In Nebraska, please call Diggers' Hotline at 1-800-331-5666.
Energy Conservation Area - Growing Savings on Trees
You can greatly reduce your heating and cooling expenses by planting trees and shrubs. Planting trees so that they create shade on your house and driveway will make your home and yard more comfortable in the summer. A yard without shade can be 20 degrees hotter than a yard with lots of shade. Shading your house can also cut your air-conditioning costs by 10 percent or more.
You can also save on your winter heating bills by planting conifers (evergreens) to block the north and west winds. Planting conifer shrubs along the foundation of a building will also reduce the heat loss. These plantings will make you more comfortable in the winter, and you can save money on your heating bills.
Lowland Tree Collection
Lowland trees are native to bottomlands and edges of rivers, streams and lakes. These plants are accustomed to wet soils and standing water caused by flooding. Before land was developed, lowland plant communities were common. Shrubs grew along the shores of rivers, and trees were abundant in streamside flood plains. The Lowland Tree Collection contains hardy plants that are common in this region.

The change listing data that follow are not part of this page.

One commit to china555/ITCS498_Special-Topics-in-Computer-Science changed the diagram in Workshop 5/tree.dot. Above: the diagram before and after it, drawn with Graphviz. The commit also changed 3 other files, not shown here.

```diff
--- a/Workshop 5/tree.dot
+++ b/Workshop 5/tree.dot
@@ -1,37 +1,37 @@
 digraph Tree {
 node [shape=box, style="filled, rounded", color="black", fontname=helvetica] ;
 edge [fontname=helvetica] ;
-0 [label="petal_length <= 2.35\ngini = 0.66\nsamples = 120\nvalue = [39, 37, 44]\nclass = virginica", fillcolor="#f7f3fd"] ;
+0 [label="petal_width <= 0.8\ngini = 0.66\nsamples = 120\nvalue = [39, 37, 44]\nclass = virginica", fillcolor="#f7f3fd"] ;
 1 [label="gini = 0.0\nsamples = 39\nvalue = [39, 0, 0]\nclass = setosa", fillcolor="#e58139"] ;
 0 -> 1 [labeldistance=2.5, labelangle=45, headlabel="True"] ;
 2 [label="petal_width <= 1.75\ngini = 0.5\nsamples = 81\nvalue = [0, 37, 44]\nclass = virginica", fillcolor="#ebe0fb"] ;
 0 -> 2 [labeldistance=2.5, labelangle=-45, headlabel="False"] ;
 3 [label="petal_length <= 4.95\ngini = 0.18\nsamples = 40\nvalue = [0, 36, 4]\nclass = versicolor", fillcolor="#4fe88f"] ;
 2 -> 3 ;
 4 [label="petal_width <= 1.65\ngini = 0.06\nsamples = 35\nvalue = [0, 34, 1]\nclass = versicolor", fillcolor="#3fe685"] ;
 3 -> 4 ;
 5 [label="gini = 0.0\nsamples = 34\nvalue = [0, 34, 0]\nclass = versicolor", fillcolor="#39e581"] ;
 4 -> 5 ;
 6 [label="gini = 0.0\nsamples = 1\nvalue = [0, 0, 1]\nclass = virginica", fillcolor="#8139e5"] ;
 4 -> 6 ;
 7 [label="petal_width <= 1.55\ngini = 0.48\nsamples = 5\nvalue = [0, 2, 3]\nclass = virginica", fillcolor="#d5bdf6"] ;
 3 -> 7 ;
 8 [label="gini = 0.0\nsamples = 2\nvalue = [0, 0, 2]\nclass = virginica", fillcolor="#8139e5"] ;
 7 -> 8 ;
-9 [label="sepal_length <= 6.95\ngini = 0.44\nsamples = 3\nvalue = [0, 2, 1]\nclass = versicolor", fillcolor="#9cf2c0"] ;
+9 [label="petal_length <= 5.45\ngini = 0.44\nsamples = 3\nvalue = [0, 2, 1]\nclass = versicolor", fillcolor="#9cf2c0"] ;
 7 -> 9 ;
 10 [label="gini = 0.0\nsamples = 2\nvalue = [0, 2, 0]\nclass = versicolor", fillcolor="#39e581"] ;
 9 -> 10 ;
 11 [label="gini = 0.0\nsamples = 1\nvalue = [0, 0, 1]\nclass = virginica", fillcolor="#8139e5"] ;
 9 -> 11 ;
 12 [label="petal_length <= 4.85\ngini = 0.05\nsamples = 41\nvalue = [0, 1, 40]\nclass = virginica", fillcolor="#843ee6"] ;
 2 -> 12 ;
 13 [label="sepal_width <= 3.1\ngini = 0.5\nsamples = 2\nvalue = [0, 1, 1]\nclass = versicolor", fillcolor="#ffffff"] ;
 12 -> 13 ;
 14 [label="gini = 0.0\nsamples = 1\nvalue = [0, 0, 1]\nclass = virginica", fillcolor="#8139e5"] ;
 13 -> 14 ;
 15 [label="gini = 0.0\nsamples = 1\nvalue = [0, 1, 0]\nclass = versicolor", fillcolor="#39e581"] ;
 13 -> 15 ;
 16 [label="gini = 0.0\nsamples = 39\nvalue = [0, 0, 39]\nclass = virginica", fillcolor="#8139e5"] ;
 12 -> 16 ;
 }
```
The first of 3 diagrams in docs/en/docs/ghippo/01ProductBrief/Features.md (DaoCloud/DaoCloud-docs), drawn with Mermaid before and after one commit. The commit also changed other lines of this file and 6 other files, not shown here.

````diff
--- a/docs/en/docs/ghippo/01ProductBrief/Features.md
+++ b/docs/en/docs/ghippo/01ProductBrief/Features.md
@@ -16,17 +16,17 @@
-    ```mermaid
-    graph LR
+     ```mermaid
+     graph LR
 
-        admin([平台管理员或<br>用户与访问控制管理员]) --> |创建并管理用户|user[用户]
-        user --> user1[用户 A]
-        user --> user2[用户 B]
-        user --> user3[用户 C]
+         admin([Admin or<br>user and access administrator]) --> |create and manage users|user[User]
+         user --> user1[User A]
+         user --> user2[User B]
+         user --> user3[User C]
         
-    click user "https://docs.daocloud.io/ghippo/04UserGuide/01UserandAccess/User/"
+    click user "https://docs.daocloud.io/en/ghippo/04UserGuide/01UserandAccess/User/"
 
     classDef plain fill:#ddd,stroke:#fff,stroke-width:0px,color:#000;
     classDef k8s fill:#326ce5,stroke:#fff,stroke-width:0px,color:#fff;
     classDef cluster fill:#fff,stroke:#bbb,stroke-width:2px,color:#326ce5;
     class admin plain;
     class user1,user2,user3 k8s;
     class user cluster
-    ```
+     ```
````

Many lowland trees are tall and fast-growing. They provide excellent shade, and are popular in parks and yards. Because they grow very tall, they should be planted only a safe distance from power lines.
Trees that Block the Wind
If you want to lower your energy costs, you can plant trees to block the wind. People with large properties, such as farms and acreages, can plant windbreaks to protect their property from blustery weather. By planting several rows of conifers and deciduous trees, property owners can create a protected zone for their home or farmstead, and a habitat for wildlife.
Plants that Attract Wildlife
If you want to attract birds, butterflies and other wildlife to your yard, choose plants that meet their needs. Plants provide food and a place where animals can raise their young. Arranging the trees and shrubs in your landscape to provide shade and wind protection also creates a good habitat for wildlife.
Conifer trees and shrubs are excellent for year-round shelter and nesting. Deciduous trees and shrubs also provide nesting sites, and are good sources of food if they produce fruits, nuts or seeds. Flowers, herbs and grasses also provide food, shelter and nesting spots for some wildlife and insects. Native plants are most attractive to area wildlife, since the plants and wildlife have developed together.
Native Grasses and Wildflowers
This two-acre section of the arboretum features grasses and flowers nestled in with trees and shrubs, which provide additional nesting and feeding sites for local wildlife.
There is also a wood-chipped walking trail that meanders through the exhibit area. Funds for the development of this area were provided by a grant through the Nebraska Statewide Arboretum.
Historical Tree Collection
Located along a winding path on the north section of the arboretum, this collection of trees (planted in 2007) originated from seeds and grafts from trees obtained from historical sites throughout the U.S.
Two examples include:
- The Mark Twain Cave bur oak that grew from an acorn handpicked from a large oak growing at the entrance to Simms Cave near Hannibal, Mo.
- The Elvis Presley sycamore that grew from seed handpicked from Elvis’ Graceland estate in Memphis, Tenn.